## EXERCISE INSTRUCTIONS
Exact copies of all the records are to be output.

## AVAILABLE DATA

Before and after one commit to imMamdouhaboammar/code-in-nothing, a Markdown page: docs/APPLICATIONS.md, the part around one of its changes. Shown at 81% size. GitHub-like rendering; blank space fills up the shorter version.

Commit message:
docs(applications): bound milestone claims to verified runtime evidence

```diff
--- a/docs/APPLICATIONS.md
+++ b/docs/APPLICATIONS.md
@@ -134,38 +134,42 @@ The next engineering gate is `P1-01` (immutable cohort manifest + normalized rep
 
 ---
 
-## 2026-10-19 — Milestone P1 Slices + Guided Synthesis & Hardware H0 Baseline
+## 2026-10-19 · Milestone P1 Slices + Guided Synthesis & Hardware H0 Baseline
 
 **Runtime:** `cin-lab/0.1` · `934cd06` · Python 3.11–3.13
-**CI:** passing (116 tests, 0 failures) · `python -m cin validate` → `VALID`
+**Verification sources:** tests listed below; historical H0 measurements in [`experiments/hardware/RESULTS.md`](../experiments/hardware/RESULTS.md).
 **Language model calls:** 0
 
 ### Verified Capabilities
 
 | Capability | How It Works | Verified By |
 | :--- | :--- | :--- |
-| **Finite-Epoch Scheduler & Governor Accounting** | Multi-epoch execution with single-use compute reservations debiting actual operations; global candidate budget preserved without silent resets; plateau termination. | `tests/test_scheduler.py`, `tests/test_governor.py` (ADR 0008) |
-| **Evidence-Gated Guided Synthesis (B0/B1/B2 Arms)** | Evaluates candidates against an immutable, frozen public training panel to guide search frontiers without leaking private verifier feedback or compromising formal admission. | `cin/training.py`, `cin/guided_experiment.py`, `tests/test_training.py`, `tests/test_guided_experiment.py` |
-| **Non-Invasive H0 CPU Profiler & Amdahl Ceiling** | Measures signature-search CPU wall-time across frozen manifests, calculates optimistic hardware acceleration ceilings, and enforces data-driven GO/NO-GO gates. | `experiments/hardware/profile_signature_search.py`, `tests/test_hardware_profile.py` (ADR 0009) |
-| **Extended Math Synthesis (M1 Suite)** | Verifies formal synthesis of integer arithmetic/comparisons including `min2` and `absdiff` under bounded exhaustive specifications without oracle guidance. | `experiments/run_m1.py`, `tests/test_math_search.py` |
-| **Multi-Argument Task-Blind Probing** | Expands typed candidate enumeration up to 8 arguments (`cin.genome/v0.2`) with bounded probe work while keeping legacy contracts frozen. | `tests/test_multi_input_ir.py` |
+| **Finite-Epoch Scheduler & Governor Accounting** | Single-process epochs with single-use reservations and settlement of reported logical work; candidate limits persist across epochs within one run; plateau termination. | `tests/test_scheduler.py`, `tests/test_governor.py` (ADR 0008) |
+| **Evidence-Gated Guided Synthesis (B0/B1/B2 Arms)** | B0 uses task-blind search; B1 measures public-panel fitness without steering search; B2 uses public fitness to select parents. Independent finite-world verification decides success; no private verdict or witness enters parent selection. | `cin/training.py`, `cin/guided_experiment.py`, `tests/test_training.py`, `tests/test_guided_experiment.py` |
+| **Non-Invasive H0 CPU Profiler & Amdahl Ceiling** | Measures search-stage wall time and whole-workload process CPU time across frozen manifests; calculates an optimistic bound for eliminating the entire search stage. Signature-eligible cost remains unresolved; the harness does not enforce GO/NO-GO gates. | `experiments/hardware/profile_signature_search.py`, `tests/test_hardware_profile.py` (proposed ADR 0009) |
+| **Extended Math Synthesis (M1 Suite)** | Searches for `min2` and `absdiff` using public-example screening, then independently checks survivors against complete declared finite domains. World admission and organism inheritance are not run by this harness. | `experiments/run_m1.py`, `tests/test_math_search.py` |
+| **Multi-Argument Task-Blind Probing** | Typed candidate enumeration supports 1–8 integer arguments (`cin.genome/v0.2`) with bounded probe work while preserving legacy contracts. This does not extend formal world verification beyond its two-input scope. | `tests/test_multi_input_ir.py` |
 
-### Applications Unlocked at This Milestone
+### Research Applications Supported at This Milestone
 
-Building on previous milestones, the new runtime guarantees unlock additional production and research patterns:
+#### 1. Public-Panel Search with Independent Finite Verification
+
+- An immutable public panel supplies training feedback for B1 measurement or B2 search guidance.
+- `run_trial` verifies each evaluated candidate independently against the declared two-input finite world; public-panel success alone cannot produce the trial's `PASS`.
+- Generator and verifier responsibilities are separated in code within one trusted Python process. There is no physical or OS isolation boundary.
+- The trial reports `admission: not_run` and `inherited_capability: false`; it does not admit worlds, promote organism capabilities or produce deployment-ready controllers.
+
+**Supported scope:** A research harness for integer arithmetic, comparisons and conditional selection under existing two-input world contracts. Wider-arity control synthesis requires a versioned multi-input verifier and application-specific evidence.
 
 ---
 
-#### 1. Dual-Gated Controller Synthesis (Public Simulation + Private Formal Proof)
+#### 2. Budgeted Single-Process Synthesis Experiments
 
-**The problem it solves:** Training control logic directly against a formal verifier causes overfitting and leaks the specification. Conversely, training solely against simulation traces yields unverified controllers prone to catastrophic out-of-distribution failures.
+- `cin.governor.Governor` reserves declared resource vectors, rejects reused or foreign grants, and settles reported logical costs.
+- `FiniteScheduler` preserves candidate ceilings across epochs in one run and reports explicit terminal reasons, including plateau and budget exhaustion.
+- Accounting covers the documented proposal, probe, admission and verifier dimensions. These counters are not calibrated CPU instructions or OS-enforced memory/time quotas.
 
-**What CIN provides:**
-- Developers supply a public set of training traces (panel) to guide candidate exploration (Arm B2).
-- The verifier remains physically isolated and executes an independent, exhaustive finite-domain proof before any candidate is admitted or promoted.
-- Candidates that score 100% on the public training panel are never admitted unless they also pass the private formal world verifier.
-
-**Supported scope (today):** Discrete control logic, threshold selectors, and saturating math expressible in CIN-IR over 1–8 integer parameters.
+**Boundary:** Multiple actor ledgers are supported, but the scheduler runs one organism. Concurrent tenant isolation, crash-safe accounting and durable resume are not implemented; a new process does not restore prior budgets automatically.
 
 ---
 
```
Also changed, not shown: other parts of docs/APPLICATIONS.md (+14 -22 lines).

## TASK ANSWER
Before and after one commit to imMamdouhaboammar/code-in-nothing, a Markdown page: docs/APPLICATIONS.md, the part around one of its changes. Shown at 81% size. GitHub-like rendering; blank space fills up the shorter version.

Commit message:
docs(applications): bound milestone claims to verified runtime evidence

```diff
--- a/docs/APPLICATIONS.md
+++ b/docs/APPLICATIONS.md
@@ -134,38 +134,42 @@ The next engineering gate is `P1-01` (immutable cohort manifest + normalized rep
 
 ---
 
-## 2026-10-19 — Milestone P1 Slices + Guided Synthesis & Hardware H0 Baseline
+## 2026-10-19 · Milestone P1 Slices + Guided Synthesis & Hardware H0 Baseline
 
 **Runtime:** `cin-lab/0.1` · `934cd06` · Python 3.11–3.13
-**CI:** passing (116 tests, 0 failures) · `python -m cin validate` → `VALID`
+**Verification sources:** tests listed below; historical H0 measurements in [`experiments/hardware/RESULTS.md`](../experiments/hardware/RESULTS.md).
 **Language model calls:** 0
 
 ### Verified Capabilities
 
 | Capability | How It Works | Verified By |
 | :--- | :--- | :--- |
-| **Finite-Epoch Scheduler & Governor Accounting** | Multi-epoch execution with single-use compute reservations debiting actual operations; global candidate budget preserved without silent resets; plateau termination. | `tests/test_scheduler.py`, `tests/test_governor.py` (ADR 0008) |
-| **Evidence-Gated Guided Synthesis (B0/B1/B2 Arms)** | Evaluates candidates against an immutable, frozen public training panel to guide search frontiers without leaking private verifier feedback or compromising formal admission. | `cin/training.py`, `cin/guided_experiment.py`, `tests/test_training.py`, `tests/test_guided_experiment.py` |
-| **Non-Invasive H0 CPU Profiler & Amdahl Ceiling** | Measures signature-search CPU wall-time across frozen manifests, calculates optimistic hardware acceleration ceilings, and enforces data-driven GO/NO-GO gates. | `experiments/hardware/profile_signature_search.py`, `tests/test_hardware_profile.py` (ADR 0009) |
-| **Extended Math Synthesis (M1 Suite)** | Verifies formal synthesis of integer arithmetic/comparisons including `min2` and `absdiff` under bounded exhaustive specifications without oracle guidance. | `experiments/run_m1.py`, `tests/test_math_search.py` |
-| **Multi-Argument Task-Blind Probing** | Expands typed candidate enumeration up to 8 arguments (`cin.genome/v0.2`) with bounded probe work while keeping legacy contracts frozen. | `tests/test_multi_input_ir.py` |
+| **Finite-Epoch Scheduler & Governor Accounting** | Single-process epochs with single-use reservations and settlement of reported logical work; candidate limits persist across epochs within one run; plateau termination. | `tests/test_scheduler.py`, `tests/test_governor.py` (ADR 0008) |
+| **Evidence-Gated Guided Synthesis (B0/B1/B2 Arms)** | B0 uses task-blind search; B1 measures public-panel fitness without steering search; B2 uses public fitness to select parents. Independent finite-world verification decides success; no private verdict or witness enters parent selection. | `cin/training.py`, `cin/guided_experiment.py`, `tests/test_training.py`, `tests/test_guided_experiment.py` |
+| **Non-Invasive H0 CPU Profiler & Amdahl Ceiling** | Measures search-stage wall time and whole-workload process CPU time across frozen manifests; calculates an optimistic bound for eliminating the entire search stage. Signature-eligible cost remains unresolved; the harness does not enforce GO/NO-GO gates. | `experiments/hardware/profile_signature_search.py`, `tests/test_hardware_profile.py` (proposed ADR 0009) |
+| **Extended Math Synthesis (M1 Suite)** | Searches for `min2` and `absdiff` using public-example screening, then independently checks survivors against complete declared finite domains. World admission and organism inheritance are not run by this harness. | `experiments/run_m1.py`, `tests/test_math_search.py` |
+| **Multi-Argument Task-Blind Probing** | Typed candidate enumeration supports 1–8 integer arguments (`cin.genome/v0.2`) with bounded probe work while preserving legacy contracts. This does not extend formal world verification beyond its two-input scope. | `tests/test_multi_input_ir.py` |
 
-### Applications Unlocked at This Milestone
+### Research Applications Supported at This Milestone
 
-Building on previous milestones, the new runtime guarantees unlock additional production and research patterns:
+#### 1. Public-Panel Search with Independent Finite Verification
+
+- An immutable public panel supplies training feedback for B1 measurement or B2 search guidance.
+- `run_trial` verifies each evaluated candidate independently against the declared two-input finite world; public-panel success alone cannot produce the trial's `PASS`.
+- Generator and verifier responsibilities are separated in code within one trusted Python process. There is no physical or OS isolation boundary.
+- The trial reports `admission: not_run` and `inherited_capability: false`; it does not admit worlds, promote organism capabilities or produce deployment-ready controllers.
+
+**Supported scope:** A research harness for integer arithmetic, comparisons and conditional selection under existing two-input world contracts. Wider-arity control synthesis requires a versioned multi-input verifier and application-specific evidence.
 
 ---
 
-#### 1. Dual-Gated Controller Synthesis (Public Simulation + Private Formal Proof)
+#### 2. Budgeted Single-Process Synthesis Experiments
 
-**The problem it solves:** Training control logic directly against a formal verifier causes overfitting and leaks the specification. Conversely, training solely against simulation traces yields unverified controllers prone to catastrophic out-of-distribution failures.
+- `cin.governor.Governor` reserves declared resource vectors, rejects reused or foreign grants, and settles reported logical costs.
+- `FiniteScheduler` preserves candidate ceilings across epochs in one run and reports explicit terminal reasons, including plateau and budget exhaustion.
+- Accounting covers the documented proposal, probe, admission and verifier dimensions. These counters are not calibrated CPU instructions or OS-enforced memory/time quotas.
 
-**What CIN provides:**
-- Developers supply a public set of training traces (panel) to guide candidate exploration (Arm B2).
-- The verifier remains physically isolated and executes an independent, exhaustive finite-domain proof before any candidate is admitted or promoted.
-- Candidates that score 100% on the public training panel are never admitted unless they also pass the private formal world verifier.
-
-**Supported scope (today):** Discrete control logic, threshold selectors, and saturating math expressible in CIN-IR over 1–8 integer parameters.
+**Boundary:** Multiple actor ledgers are supported, but the scheduler runs one organism. Concurrent tenant isolation, crash-safe accounting and durable resume are not implemented; a new process does not restore prior budgets automatically.
 
 ---
 
```
Also changed, not shown: other parts of docs/APPLICATIONS.md (+14 -22 lines).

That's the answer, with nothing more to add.